Keeping an immaculate lawn is a labor of love for Villagomez and his mom, Josephine, but it’s been a challenge this summer and the watering is constant.
“Because of the extreme weather we’re watering every day,” he said. “We’re going to have a nice water bill.”
At Heritage Landscape Design in Moline, they’ve seen a one-percent loss in their inventory because of the heat.
“With the drought, the extreme heat days, I spend 75-percent of my time watering,” said Juli Hurley, a caretaker at the nursery.
While most of the plants there thrive in a warmer climate, some don’t.
“This is a burning bush,” said Hurley. “Normally, it is very heat tolerant, but I don’t know what happened to it.”
The sod also needs a lot of watering- something their built-in irrigation system helps with.
But, not everyone can afford something like this, so they have to deal with a brown lawn.
“Yes, it’s turning brown and crunchy and it’s really awful to look at,” she said. “But, they will come back again.”
The nursery suggests watering your lawn once a day and preferably in the morning.
“You want to get the grass saturated and then you want to let it dry,” said Kevin Glackin with Heritage Landscape and Design. “If you don’t, it can develop a fungus.”
For Josephine, her green thumb is paying off but not without lots of love in the form of a watering hose.
Heritage is also in charge of maintaining the grounds at the new Kone building in downtown Moline.

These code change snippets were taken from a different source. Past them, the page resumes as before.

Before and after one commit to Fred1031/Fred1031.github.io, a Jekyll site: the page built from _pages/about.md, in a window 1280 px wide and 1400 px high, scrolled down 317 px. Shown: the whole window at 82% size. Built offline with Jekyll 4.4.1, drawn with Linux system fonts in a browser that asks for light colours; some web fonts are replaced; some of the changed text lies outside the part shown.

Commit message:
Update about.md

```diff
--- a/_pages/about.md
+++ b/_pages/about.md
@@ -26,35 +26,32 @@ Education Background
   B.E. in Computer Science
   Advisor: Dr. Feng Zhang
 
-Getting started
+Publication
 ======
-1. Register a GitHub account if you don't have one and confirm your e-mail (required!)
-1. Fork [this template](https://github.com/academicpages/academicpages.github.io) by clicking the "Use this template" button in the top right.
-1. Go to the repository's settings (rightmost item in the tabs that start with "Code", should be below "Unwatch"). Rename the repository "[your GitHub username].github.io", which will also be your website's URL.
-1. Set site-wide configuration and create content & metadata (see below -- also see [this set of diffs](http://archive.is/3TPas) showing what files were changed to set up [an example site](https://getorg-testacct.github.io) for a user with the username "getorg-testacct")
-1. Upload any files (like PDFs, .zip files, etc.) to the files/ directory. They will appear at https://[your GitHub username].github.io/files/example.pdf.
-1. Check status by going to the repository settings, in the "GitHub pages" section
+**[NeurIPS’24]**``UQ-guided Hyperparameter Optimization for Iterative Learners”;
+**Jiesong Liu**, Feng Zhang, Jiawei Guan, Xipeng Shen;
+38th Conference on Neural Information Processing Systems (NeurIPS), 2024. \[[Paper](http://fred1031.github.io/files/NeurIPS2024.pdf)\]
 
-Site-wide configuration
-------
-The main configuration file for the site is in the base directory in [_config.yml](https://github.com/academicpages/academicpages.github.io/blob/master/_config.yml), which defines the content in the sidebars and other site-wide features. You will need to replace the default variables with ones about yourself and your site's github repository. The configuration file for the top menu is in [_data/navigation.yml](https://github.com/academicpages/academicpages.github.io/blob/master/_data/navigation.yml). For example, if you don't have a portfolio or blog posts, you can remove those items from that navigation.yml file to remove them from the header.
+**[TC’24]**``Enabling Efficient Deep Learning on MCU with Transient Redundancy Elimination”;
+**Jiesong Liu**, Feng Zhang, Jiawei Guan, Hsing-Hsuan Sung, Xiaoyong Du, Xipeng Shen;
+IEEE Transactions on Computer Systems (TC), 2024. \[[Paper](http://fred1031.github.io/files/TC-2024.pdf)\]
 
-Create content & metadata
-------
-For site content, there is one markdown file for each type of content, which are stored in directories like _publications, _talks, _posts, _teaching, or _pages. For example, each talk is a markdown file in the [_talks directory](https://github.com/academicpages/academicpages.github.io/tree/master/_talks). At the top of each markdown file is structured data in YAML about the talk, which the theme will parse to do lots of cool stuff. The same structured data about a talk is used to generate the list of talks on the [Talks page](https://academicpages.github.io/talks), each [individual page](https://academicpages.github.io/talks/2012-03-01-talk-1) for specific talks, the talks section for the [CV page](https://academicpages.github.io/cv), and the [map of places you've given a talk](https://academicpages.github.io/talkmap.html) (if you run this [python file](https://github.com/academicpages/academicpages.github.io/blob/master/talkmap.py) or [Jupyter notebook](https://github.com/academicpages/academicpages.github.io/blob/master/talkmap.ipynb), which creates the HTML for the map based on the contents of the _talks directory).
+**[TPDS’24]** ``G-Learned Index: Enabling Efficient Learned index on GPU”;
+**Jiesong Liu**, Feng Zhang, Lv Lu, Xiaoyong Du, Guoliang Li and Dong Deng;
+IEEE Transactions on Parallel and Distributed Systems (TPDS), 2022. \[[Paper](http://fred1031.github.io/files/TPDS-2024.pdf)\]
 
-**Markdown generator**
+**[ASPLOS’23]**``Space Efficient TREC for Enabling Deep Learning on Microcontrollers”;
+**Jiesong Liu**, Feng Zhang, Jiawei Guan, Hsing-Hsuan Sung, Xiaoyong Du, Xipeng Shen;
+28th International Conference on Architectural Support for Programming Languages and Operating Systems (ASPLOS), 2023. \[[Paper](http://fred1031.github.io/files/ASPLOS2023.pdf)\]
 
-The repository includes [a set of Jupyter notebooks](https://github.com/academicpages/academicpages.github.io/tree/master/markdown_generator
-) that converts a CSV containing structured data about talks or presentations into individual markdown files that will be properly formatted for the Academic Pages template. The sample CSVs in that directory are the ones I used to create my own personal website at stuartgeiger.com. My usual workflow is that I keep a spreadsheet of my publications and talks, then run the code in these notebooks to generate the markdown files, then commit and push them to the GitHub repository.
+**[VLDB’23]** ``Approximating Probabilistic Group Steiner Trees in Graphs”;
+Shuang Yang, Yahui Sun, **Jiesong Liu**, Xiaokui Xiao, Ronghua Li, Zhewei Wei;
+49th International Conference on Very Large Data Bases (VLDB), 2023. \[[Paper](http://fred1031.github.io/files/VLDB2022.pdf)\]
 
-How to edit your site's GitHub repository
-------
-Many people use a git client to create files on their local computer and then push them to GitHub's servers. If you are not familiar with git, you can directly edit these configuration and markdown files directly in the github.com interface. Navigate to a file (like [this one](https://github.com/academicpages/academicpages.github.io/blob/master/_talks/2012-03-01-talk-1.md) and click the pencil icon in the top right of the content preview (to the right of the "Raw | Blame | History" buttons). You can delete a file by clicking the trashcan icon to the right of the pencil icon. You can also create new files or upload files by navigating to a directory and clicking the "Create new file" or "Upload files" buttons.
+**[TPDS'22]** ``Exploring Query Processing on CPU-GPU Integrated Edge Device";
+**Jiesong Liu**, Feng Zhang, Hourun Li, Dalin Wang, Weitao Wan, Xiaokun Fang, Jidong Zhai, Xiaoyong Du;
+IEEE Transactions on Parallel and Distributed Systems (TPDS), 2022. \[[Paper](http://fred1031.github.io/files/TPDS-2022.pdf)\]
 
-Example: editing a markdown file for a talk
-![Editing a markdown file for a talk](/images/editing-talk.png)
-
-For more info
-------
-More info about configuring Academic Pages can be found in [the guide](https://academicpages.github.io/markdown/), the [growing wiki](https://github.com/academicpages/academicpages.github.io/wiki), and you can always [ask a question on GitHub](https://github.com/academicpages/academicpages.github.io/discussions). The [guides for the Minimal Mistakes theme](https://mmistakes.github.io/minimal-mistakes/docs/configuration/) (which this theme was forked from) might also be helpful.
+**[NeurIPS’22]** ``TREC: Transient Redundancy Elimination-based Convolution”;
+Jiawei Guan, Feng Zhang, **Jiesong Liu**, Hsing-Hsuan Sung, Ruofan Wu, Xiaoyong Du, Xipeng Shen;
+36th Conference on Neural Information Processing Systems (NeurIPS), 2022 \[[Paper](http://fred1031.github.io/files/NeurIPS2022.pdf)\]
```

Because of the heat, they’re working overtime to keep the plants there alive.